→ **Records supplied**
* * * *

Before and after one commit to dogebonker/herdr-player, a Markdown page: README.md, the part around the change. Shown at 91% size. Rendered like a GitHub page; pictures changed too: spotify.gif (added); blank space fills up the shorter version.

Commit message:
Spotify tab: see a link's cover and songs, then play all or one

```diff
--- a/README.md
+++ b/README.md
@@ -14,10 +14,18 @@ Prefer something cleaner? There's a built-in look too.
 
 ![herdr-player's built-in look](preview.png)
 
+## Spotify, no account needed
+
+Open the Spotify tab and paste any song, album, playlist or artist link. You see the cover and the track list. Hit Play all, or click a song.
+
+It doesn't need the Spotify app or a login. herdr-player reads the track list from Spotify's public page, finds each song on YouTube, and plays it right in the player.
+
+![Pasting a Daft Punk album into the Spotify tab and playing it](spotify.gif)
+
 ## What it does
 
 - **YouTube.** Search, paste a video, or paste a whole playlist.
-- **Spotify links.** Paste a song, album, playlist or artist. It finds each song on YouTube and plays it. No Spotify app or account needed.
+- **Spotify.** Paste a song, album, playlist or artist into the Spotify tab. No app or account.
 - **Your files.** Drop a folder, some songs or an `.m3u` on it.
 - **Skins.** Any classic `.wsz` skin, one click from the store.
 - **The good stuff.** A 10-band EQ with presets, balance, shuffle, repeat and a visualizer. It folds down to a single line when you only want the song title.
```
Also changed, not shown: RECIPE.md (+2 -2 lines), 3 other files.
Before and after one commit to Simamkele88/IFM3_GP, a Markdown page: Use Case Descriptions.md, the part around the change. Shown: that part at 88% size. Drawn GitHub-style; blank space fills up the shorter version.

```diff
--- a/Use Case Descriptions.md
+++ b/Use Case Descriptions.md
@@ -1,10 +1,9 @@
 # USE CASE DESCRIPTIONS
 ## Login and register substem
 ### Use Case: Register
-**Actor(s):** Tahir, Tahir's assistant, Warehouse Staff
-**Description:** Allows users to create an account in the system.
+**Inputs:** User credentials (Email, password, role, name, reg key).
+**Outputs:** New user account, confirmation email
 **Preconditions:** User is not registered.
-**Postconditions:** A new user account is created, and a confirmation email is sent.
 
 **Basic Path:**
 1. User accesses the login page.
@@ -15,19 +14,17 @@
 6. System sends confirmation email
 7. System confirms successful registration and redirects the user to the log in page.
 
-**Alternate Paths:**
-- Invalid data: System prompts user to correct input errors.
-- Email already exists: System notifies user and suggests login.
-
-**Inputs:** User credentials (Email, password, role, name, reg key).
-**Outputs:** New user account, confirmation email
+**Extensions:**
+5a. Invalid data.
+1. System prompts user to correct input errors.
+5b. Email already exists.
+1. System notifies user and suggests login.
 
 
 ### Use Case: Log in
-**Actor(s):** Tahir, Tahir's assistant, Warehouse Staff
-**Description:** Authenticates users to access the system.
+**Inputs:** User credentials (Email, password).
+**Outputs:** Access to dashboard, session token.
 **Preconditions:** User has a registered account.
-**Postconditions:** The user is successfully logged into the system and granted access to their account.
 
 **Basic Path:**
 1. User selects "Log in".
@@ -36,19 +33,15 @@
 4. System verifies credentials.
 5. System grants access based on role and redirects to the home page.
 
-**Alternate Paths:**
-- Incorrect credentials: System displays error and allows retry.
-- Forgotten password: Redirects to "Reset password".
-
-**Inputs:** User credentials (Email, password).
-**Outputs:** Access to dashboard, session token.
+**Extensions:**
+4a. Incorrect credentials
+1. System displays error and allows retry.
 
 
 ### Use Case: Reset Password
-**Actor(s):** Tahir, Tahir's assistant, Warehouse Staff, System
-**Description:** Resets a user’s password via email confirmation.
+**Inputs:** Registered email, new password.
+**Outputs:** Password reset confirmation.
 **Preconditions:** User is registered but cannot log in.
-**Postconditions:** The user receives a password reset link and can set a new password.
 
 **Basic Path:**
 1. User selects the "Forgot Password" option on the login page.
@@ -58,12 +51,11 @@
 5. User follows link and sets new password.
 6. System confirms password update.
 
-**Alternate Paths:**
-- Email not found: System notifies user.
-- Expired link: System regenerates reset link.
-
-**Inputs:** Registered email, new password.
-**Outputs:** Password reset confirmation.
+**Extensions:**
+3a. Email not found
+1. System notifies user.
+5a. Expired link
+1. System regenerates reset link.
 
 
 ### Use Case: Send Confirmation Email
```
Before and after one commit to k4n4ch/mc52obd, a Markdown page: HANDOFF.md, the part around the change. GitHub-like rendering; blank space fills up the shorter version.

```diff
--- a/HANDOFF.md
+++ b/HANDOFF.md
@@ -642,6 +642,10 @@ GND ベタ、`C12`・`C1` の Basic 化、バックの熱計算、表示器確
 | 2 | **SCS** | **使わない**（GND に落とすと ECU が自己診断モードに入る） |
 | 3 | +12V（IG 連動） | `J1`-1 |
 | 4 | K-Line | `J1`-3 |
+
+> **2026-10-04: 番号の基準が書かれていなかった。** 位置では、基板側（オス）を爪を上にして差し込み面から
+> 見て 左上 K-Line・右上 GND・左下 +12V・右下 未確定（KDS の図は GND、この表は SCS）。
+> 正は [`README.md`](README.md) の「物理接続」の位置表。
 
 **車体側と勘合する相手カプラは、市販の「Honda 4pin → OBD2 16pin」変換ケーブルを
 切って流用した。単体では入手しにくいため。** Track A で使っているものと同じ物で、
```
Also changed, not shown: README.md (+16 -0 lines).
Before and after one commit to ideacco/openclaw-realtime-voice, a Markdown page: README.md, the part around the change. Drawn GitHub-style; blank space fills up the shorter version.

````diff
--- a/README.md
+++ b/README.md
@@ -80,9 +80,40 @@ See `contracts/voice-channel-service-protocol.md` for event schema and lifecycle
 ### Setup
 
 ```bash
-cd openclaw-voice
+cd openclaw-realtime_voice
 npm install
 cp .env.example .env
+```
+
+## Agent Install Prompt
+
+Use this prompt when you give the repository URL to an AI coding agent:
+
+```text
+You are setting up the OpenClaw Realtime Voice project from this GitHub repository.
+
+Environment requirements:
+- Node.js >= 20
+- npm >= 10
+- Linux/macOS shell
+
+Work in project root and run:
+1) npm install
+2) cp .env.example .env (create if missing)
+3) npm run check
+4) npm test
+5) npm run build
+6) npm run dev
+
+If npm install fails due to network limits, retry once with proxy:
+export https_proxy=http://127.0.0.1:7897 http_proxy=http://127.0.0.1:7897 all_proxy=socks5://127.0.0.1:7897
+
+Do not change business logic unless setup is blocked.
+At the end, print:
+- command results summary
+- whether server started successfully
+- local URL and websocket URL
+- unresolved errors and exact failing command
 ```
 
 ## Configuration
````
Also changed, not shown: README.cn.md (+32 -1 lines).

* * * *

→ **Aim of the task**
Repeat the entire listing exactly.

→ **Task result**
Before and after one commit to dogebonker/herdr-player, a Markdown page: README.md, the part around the change. Shown at 91% size. Rendered like a GitHub page; pictures changed too: spotify.gif (added); blank space fills up the shorter version.

Commit message:
Spotify tab: see a link's cover and songs, then play all or one

```diff
--- a/README.md
+++ b/README.md
@@ -14,10 +14,18 @@ Prefer something cleaner? There's a built-in look too.
 
 ![herdr-player's built-in look](preview.png)
 
+## Spotify, no account needed
+
+Open the Spotify tab and paste any song, album, playlist or artist link. You see the cover and the track list. Hit Play all, or click a song.
+
+It doesn't need the Spotify app or a login. herdr-player reads the track list from Spotify's public page, finds each song on YouTube, and plays it right in the player.
+
+![Pasting a Daft Punk album into the Spotify tab and playing it](spotify.gif)
+
 ## What it does
 
 - **YouTube.** Search, paste a video, or paste a whole playlist.
-- **Spotify links.** Paste a song, album, playlist or artist. It finds each song on YouTube and plays it. No Spotify app or account needed.
+- **Spotify.** Paste a song, album, playlist or artist into the Spotify tab. No app or account.
 - **Your files.** Drop a folder, some songs or an `.m3u` on it.
 - **Skins.** Any classic `.wsz` skin, one click from the store.
 - **The good stuff.** A 10-band EQ with presets, balance, shuffle, repeat and a visualizer. It folds down to a single line when you only want the song title.
```
Also changed, not shown: RECIPE.md (+2 -2 lines), 3 other files.
Before and after one commit to Simamkele88/IFM3_GP, a Markdown page: Use Case Descriptions.md, the part around the change. Shown: that part at 88% size. Drawn GitHub-style; blank space fills up the shorter version.

```diff
--- a/Use Case Descriptions.md
+++ b/Use Case Descriptions.md
@@ -1,10 +1,9 @@
 # USE CASE DESCRIPTIONS
 ## Login and register substem
 ### Use Case: Register
-**Actor(s):** Tahir, Tahir's assistant, Warehouse Staff
-**Description:** Allows users to create an account in the system.
+**Inputs:** User credentials (Email, password, role, name, reg key).
+**Outputs:** New user account, confirmation email
 **Preconditions:** User is not registered.
-**Postconditions:** A new user account is created, and a confirmation email is sent.
 
 **Basic Path:**
 1. User accesses the login page.
@@ -15,19 +14,17 @@
 6. System sends confirmation email
 7. System confirms successful registration and redirects the user to the log in page.
 
-**Alternate Paths:**
-- Invalid data: System prompts user to correct input errors.
-- Email already exists: System notifies user and suggests login.
-
-**Inputs:** User credentials (Email, password, role, name, reg key).
-**Outputs:** New user account, confirmation email
+**Extensions:**
+5a. Invalid data.
+1. System prompts user to correct input errors.
+5b. Email already exists.
+1. System notifies user and suggests login.
 
 
 ### Use Case: Log in
-**Actor(s):** Tahir, Tahir's assistant, Warehouse Staff
-**Description:** Authenticates users to access the system.
+**Inputs:** User credentials (Email, password).
+**Outputs:** Access to dashboard, session token.
 **Preconditions:** User has a registered account.
-**Postconditions:** The user is successfully logged into the system and granted access to their account.
 
 **Basic Path:**
 1. User selects "Log in".
@@ -36,19 +33,15 @@
 4. System verifies credentials.
 5. System grants access based on role and redirects to the home page.
 
-**Alternate Paths:**
-- Incorrect credentials: System displays error and allows retry.
-- Forgotten password: Redirects to "Reset password".
-
-**Inputs:** User credentials (Email, password).
-**Outputs:** Access to dashboard, session token.
+**Extensions:**
+4a. Incorrect credentials
+1. System displays error and allows retry.
 
 
 ### Use Case: Reset Password
-**Actor(s):** Tahir, Tahir's assistant, Warehouse Staff, System
-**Description:** Resets a user’s password via email confirmation.
+**Inputs:** Registered email, new password.
+**Outputs:** Password reset confirmation.
 **Preconditions:** User is registered but cannot log in.
-**Postconditions:** The user receives a password reset link and can set a new password.
 
 **Basic Path:**
 1. User selects the "Forgot Password" option on the login page.
@@ -58,12 +51,11 @@
 5. User follows link and sets new password.
 6. System confirms password update.
 
-**Alternate Paths:**
-- Email not found: System notifies user.
-- Expired link: System regenerates reset link.
-
-**Inputs:** Registered email, new password.
-**Outputs:** Password reset confirmation.
+**Extensions:**
+3a. Email not found
+1. System notifies user.
+5a. Expired link
+1. System regenerates reset link.
 
 
 ### Use Case: Send Confirmation Email
```
Before and after one commit to k4n4ch/mc52obd, a Markdown page: HANDOFF.md, the part around the change. GitHub-like rendering; blank space fills up the shorter version.

```diff
--- a/HANDOFF.md
+++ b/HANDOFF.md
@@ -642,6 +642,10 @@ GND ベタ、`C12`・`C1` の Basic 化、バックの熱計算、表示器確
 | 2 | **SCS** | **使わない**（GND に落とすと ECU が自己診断モードに入る） |
 | 3 | +12V（IG 連動） | `J1`-1 |
 | 4 | K-Line | `J1`-3 |
+
+> **2026-10-04: 番号の基準が書かれていなかった。** 位置では、基板側（オス）を爪を上にして差し込み面から
+> 見て 左上 K-Line・右上 GND・左下 +12V・右下 未確定（KDS の図は GND、この表は SCS）。
+> 正は [`README.md`](README.md) の「物理接続」の位置表。
 
 **車体側と勘合する相手カプラは、市販の「Honda 4pin → OBD2 16pin」変換ケーブルを
 切って流用した。単体では入手しにくいため。** Track A で使っているものと同じ物で、
```
Also changed, not shown: README.md (+16 -0 lines).
Before and after one commit to ideacco/openclaw-realtime-voice, a Markdown page: README.md, the part around the change. Drawn GitHub-style; blank space fills up the shorter version.

````diff
--- a/README.md
+++ b/README.md
@@ -80,9 +80,40 @@ See `contracts/voice-channel-service-protocol.md` for event schema and lifecycle
 ### Setup
 
 ```bash
-cd openclaw-voice
+cd openclaw-realtime_voice
 npm install
 cp .env.example .env
+```
+
+## Agent Install Prompt
+
+Use this prompt when you give the repository URL to an AI coding agent:
+
+```text
+You are setting up the OpenClaw Realtime Voice project from this GitHub repository.
+
+Environment requirements:
+- Node.js >= 20
+- npm >= 10
+- Linux/macOS shell
+
+Work in project root and run:
+1) npm install
+2) cp .env.example .env (create if missing)
+3) npm run check
+4) npm test
+5) npm run build
+6) npm run dev
+
+If npm install fails due to network limits, retry once with proxy:
+export https_proxy=http://127.0.0.1:7897 http_proxy=http://127.0.0.1:7897 all_proxy=socks5://127.0.0.1:7897
+
+Do not change business logic unless setup is blocked.
+At the end, print:
+- command results summary
+- whether server started successfully
+- local URL and websocket URL
+- unresolved errors and exact failing command
 ```
 
 ## Configuration
````
Also changed, not shown: README.cn.md (+32 -1 lines).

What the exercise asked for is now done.